Alzheimer’s disease is relentlessly destroying the brains and lives of our nation’s older adults, robbing them of memory, the ability to reason, and affecting their emotions and behavior. Alzheimer’s disease is a degenerative disorder of the brain. The longer we live the greater the risk: one out of every two Americans aged 85 and older and one out of every 10 aged 65 and older are afflicted with the disease. It affects two groups of people: those with the disease and the loved ones who care for them. By the year 2050, an estimated 14 million Americans will be in its grip.
Alzheimer’s disease (AD) is a progressive and fatal form of dementia, frequently seen in the elderly altering their cognition, thought process and behavior. AD is reported in about half of patients that have a dementia diagnosis; one study states that about 10.3% of the population over 65 years is affected by dementia with an increase to almost 50% over the age of 85. (Beattie, 2002) Alzheimer’s disease is not a normal part of the aging process in humans, but rather found in a group of diseases that affect the brain leading to a decline in mental and physical control. AD when diagnosed has a very slow and gradual course, initially affecting the individual’s short term memory. (Beattie, 2002) Alzheimer’s disease is the 6th leading cause of death, affecting more than five million people in the United States and is also one of the most common forms of dementia.
Retrieved from http://www.alz.org/alzheimers_disease_steps_to_diagnosis.asp Alzheimer's disease Tests and diagnosis - Diseases and Conditions - Mayo Clinic. (2013, January 19). Retrieved from http://www.mayoclinic.org/diseases-conditions/alzheimers-disease/basics/tests-diagnosis/con-20023871 Recognizing Alzheimer’s Disease: Early Warning Signs & Diagnosis. (n.d.). Retrieved from http://www.helpguide.org/harvard/recognizing_diagnosing_alzheimers.htm LifeLabs - Test Information Directory - Homepage.

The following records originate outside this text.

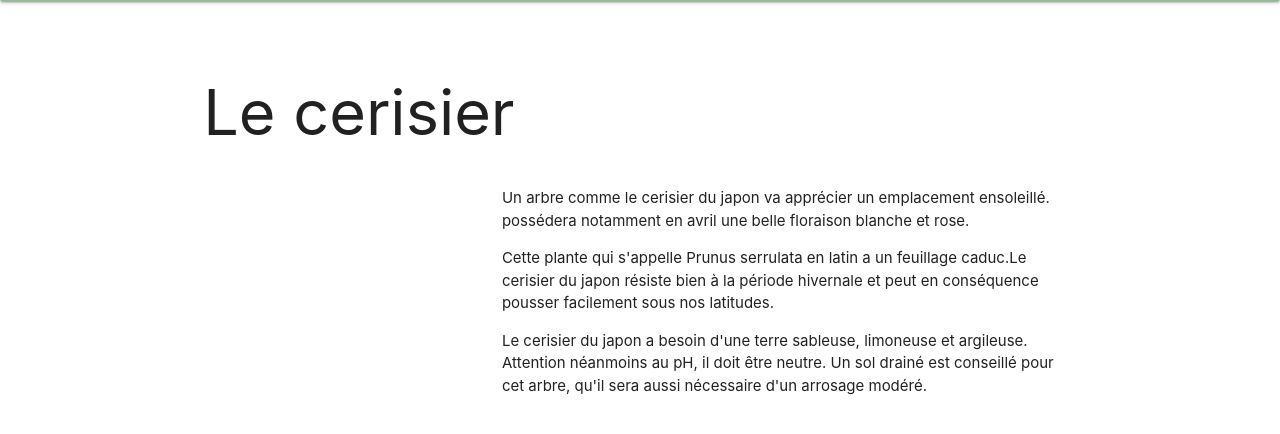
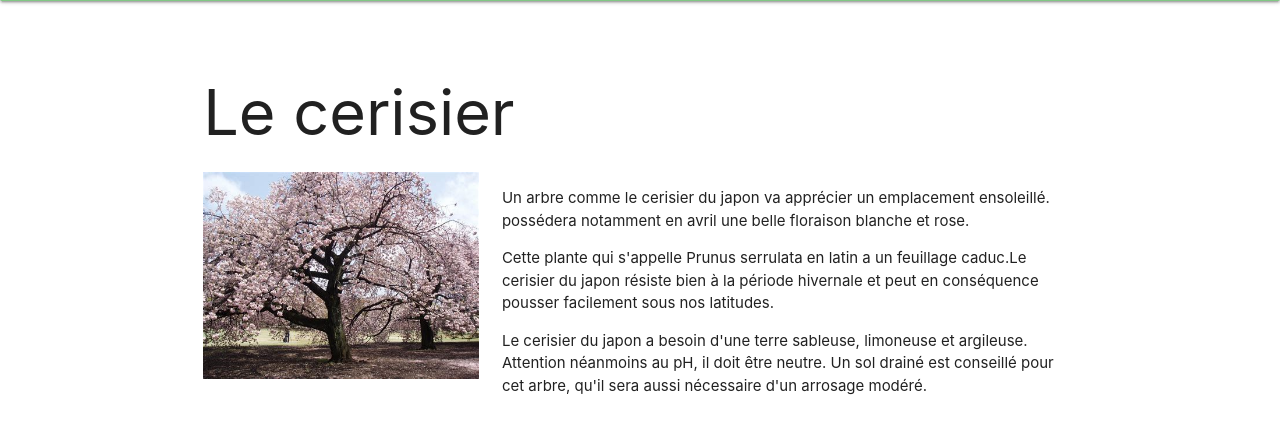
Before and after one commit to Lautus-duc/encylvin, a PHP site: page /index_Cerisier_du_japon.php in a window 1280 px wide. Shown: the part 260-694 px from the top of the page. Run offline with PHP 8.4, Linux system fonts and the light colour scheme.

Commit message:
image cerisier

```diff
--- a/index_Cerisier_du_japon.php
+++ b/index_Cerisier_du_japon.php
@@ -6,7 +6,7 @@
       <div class="row">
         <div class="col s12"><h1>Le cerisier</h1></div>
         <div class="col s4">
-
+        <img src="cerisier_japon_1.jpg" class="responsive-img">
         </div>
         <div class="col s8">
           <p>Un arbre comme le cerisier du japon va apprécier un emplacement ensoleillé. possédera notamment en avril une belle floraison blanche et rose.</p>
```
Also changed, not shown: cerisier_japon_1.jpg (added).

She had a patient in which memory loss and other brain issues deteriorated rapidly resulting in death a short period later (Castellani, Rolston, & Smith, 2010). Alzheimer’s dementia affects individuals older than the age of 65. This disease occurs in a small percentage of individuals younger than 65. Literature varies in the percentage. According to Jorde, Carey, and Bamshad (2014), 3% to 5% of individuals diagnosed before age 65 are most likely to have inherited to dominant gene(s) for Alzheimer’s Dementia.
- MedicineNet. Retrieved from http://www.medicinenet.com/alzheimers_disease_causes_stages_and_symptoms/page7.htm#what_is_the_prognosis_for_a_person_with_alzheimers_disease Tests for Alzheimer's & Dementia | Alzheimer's Association. (n.d.). Retrieved from http://www.alz.org/alzheimers_disease_steps_to_diagnosis.asp Alzheimer's disease Tests and diagnosis - Diseases and Conditions - Mayo Clinic. (2013, January 19).
It is said that memory declines as people age, and this can be just a natural part of life. However, in many cases as people grow older, they develop a mental disorder known as Alzheimer’s disease. Alzheimer’s is a disease that causes problems with memory, thinking, and overall behavior, and progressively becomes a bigger problem. Alzheimer’s is the most common form of dementia and is a very common disease in people over the age of 65. This terminal disease puts tremendous stress on the victim and the victim’s family.
Retrieved November 2013, 2013, from Dementia: http://familydoctor.org/online/famdocen/home/common/brain/disorders/662.html staff, M. C. (2011, October 11). Definition. (M. F. Research, Producer) Retrieved November 23, 2013, from Mayo Clinic: http://www.mayoclinic.com/health/amnesia/DS01041